The more you do online and the more people and devices, the higher internet speed you need to get a smooth and enjoyable experience. You’ll manage fine with a lower-speed internet connection if you’re a small household who mainly uses your internet for activities such as browsing the web, sending and receiving emails, checking social media and watching YouTube clips occasionally. If you’re a large household with multiple devices such as TVs, mobile phones, laptops and tablets that will be connecting to your Wi-Fi, you’ll do better with a higher-speed connection.
ADSL broadband is the most widely available broadband and you can get it in almost every part of the UK. ADSL broadband is also known as standard or non-fibre broadband and comes through the copper wires of your existing phone line. This means it is usually easy to install and it tends to be cheaper than the faster, fibre broadband.

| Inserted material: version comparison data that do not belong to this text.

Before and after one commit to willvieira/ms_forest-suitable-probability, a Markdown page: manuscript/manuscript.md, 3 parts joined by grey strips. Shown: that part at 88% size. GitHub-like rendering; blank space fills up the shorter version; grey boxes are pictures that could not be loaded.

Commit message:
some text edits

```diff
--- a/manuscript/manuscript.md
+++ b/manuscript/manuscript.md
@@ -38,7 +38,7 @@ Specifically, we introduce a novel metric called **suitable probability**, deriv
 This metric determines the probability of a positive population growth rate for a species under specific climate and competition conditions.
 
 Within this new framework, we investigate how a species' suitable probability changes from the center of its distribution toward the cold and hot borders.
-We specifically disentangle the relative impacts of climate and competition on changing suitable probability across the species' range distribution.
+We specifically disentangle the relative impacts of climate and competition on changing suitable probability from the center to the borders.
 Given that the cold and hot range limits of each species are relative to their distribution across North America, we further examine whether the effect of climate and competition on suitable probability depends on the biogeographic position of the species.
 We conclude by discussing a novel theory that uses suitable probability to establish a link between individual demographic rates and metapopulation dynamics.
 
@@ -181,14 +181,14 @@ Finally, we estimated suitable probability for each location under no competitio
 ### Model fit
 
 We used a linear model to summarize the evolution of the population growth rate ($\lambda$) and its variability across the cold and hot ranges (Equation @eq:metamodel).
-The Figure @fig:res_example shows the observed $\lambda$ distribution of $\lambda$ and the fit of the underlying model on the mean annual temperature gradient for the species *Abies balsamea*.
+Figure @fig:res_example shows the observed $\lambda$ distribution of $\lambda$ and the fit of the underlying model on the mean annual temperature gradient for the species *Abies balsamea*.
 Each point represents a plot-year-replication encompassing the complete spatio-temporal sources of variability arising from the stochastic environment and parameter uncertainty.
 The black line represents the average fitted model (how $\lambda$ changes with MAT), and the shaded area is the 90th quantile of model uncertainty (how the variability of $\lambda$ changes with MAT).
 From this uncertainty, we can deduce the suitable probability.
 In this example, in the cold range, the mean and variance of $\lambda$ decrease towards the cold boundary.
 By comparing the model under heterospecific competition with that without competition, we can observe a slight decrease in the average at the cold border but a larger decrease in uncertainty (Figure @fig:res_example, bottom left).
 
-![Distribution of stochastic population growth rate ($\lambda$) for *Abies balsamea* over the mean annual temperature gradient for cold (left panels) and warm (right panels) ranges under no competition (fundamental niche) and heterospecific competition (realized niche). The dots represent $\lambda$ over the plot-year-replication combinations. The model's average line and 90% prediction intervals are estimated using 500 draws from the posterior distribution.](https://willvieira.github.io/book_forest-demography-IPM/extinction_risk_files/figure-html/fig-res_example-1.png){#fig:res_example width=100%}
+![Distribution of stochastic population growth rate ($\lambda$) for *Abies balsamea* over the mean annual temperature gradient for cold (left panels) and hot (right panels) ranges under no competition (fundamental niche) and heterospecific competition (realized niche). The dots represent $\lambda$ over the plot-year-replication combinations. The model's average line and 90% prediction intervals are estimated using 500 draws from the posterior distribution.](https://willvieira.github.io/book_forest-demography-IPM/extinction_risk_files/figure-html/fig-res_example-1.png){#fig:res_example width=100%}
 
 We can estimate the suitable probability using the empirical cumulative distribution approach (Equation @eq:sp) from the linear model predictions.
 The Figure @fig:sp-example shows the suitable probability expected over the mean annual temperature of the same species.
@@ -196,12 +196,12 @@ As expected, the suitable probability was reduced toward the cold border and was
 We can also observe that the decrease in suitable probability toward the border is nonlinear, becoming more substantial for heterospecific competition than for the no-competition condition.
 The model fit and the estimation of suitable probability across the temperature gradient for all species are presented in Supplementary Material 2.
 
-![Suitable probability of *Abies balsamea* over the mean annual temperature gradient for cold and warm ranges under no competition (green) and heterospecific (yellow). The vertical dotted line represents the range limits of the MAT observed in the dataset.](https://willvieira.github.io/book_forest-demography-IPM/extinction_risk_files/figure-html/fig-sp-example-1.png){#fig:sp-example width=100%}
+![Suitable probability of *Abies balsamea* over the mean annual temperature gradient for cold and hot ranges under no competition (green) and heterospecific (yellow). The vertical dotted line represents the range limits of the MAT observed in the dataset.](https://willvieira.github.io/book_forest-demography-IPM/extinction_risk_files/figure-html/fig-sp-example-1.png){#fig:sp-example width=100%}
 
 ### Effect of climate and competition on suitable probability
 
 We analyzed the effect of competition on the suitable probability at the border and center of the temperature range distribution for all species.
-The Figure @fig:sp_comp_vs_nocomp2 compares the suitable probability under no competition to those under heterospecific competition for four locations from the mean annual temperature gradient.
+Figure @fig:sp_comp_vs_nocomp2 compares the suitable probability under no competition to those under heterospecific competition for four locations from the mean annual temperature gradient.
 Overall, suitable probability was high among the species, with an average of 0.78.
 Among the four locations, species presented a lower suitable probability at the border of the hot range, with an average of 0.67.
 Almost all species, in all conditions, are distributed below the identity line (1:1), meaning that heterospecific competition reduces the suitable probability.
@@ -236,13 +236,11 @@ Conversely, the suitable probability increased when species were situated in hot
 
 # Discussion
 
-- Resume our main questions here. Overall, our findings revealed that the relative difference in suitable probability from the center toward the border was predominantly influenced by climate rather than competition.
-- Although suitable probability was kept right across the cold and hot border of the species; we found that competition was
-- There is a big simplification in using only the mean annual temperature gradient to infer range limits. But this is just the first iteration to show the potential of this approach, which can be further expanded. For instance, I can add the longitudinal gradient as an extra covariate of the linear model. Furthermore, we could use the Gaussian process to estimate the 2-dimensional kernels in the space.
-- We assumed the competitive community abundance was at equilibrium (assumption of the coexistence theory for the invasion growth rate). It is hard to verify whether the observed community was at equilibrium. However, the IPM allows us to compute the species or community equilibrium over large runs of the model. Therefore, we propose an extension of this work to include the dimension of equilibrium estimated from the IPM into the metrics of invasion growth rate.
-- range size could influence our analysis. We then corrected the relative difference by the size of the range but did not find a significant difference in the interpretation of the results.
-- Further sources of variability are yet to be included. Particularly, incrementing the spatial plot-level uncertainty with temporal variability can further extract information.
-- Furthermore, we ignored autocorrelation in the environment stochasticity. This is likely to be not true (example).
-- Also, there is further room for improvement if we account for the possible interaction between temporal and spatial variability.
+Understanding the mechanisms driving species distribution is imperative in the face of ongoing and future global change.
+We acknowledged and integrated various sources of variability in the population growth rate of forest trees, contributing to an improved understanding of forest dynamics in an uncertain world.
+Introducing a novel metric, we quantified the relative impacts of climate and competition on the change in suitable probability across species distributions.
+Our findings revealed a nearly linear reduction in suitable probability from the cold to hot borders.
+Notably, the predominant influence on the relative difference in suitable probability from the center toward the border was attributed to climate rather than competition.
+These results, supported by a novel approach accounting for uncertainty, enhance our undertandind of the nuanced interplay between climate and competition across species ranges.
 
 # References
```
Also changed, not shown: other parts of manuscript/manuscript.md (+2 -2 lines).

ADSL broadband usually averages speeds of around 10 or 11Mbps, which is suitable for smaller households with light internet use.
Our guide to ADSL broadband will tell you more.
Fibre broadband is usually faster and tends to be more reliable than ADSL broadband. Speeds generally range between 30 and 1000Mbps (or 1Gbps). At least part of your fibre broadband’s journey to your home broadband router is via fibre-optic cables. Generally speaking, the more your connection uses fibre-optic cables, the faster your broadband speed will be.
You can read more in our fibre broadband guide.
You’ll usually need to have a landline phone connection to get home broadband, but it’s up to you whether you use it to make calls. If you don’t have a landline connection to your home already then you will generally have to have one installed as part of your package. Some rolling monthly broadband packages include a certain amount of calls, for example at weekends, and you can choose to bundle in more if you enjoy chatting on your landline.
If you have plenty of call time included with your mobile phone contract, though, you could become one of the growing numbers of UK households who don’t bother connecting a handset to their landline.
If you want to bundle in TV with your monthly rolling broadband contract, Virgin Media or NOW Broadband might be your best bets, as most other providers who do TV packages require a longer-term commitment. Or you could simply go for Freeview and sign up to Netflix or Amazon Prime – both very portable – to extend your TV viewing options while remaining flexible.
Before you decide on a short-term contract, it’s worth considering other options that will give you a broadband connection without having to have one installed in your home.
With most mobile phone contracts, you can use your data allowance to get online on your laptop and other internet-enabled devices by creating a mobile ‘hotspot’. This is known as tethering and means your mobile device acts as a portable wireless router. This could work fine for minor or occasional tasks but if you’re a heavy internet user you could soon use up your mobile data allowance and potentially incur extra charges, so keep an eye on your usage.
A mobile broadband deal with a dongle or MiFi router will give you portable broadband connection wherever you go and you can get monthly rolling contracts.
Find out more in our mobile broadband guide.
You’ll find free Wi-Fi hotspots in many places throughout the UK and beyond. Lots of restaurants and coffee shops offer free Wi-Fi and are happy for you to connect for the price of a coffee or snack. Shopping centres, stations and other areas within many towns and city centres also offer free Wi-Fi. But be careful - open Wi-Fi is much more prone to hackers, so try not to perform any tasks that involve your personal information when using it.
If you want to connect to free Wi-Fi for longer, your local library is a great place to go. You can usually take along your own mobile, tablet or laptop and connect to their Wi-Fi for free, and many will have computers available for members of the public to use, too.
For more information, have a look at our Wi-Fi hotspots guide.